DESCRIPTION OF THE TASK :: Your copy of the data should match it exactly, leaving out only the pictures.

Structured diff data
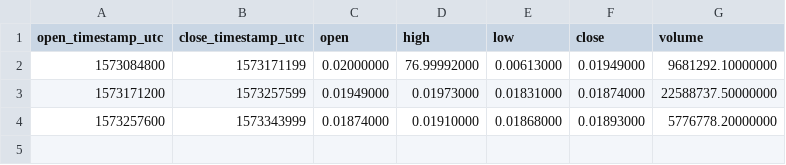
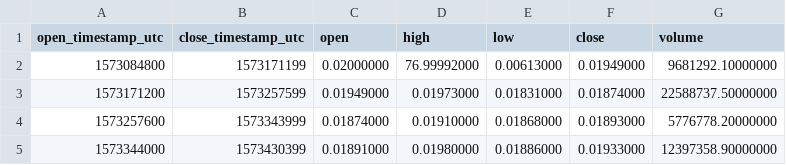
Before and after one commit to cryptobigbro/binance-TRXBUSD, a CSV file: binance-TRXBUSD-1d.csv, drawn as a sheet.

```diff
--- a/binance-TRXBUSD-1d.csv
+++ b/binance-TRXBUSD-1d.csv
@@ -4 +4,2 @@ open_timestamp_utc,close_timestamp_utc,open,high,low,close,volume
 1573257600,1573343999,0.01874000,0.01910000,0.01868000,0.01893000,5776778.20000000
+1573344000,1573430399,0.01891000,0.01980000,0.01886000,0.01933000,12397358.90000000
```
Also changed, not shown: binance-TRXBUSD-1h.csv, 1 other file.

ANSWER TO THIS EXERCISE ::
Before and after one commit to cryptobigbro/binance-TRXBUSD, a CSV file: binance-TRXBUSD-1d.csv, drawn as a sheet.

```diff
--- a/binance-TRXBUSD-1d.csv
+++ b/binance-TRXBUSD-1d.csv
@@ -4 +4,2 @@ open_timestamp_utc,close_timestamp_utc,open,high,low,close,volume
 1573257600,1573343999,0.01874000,0.01910000,0.01868000,0.01893000,5776778.20000000
+1573344000,1573430399,0.01891000,0.01980000,0.01886000,0.01933000,12397358.90000000
```
Also changed, not shown: binance-TRXBUSD-1h.csv, 1 other file.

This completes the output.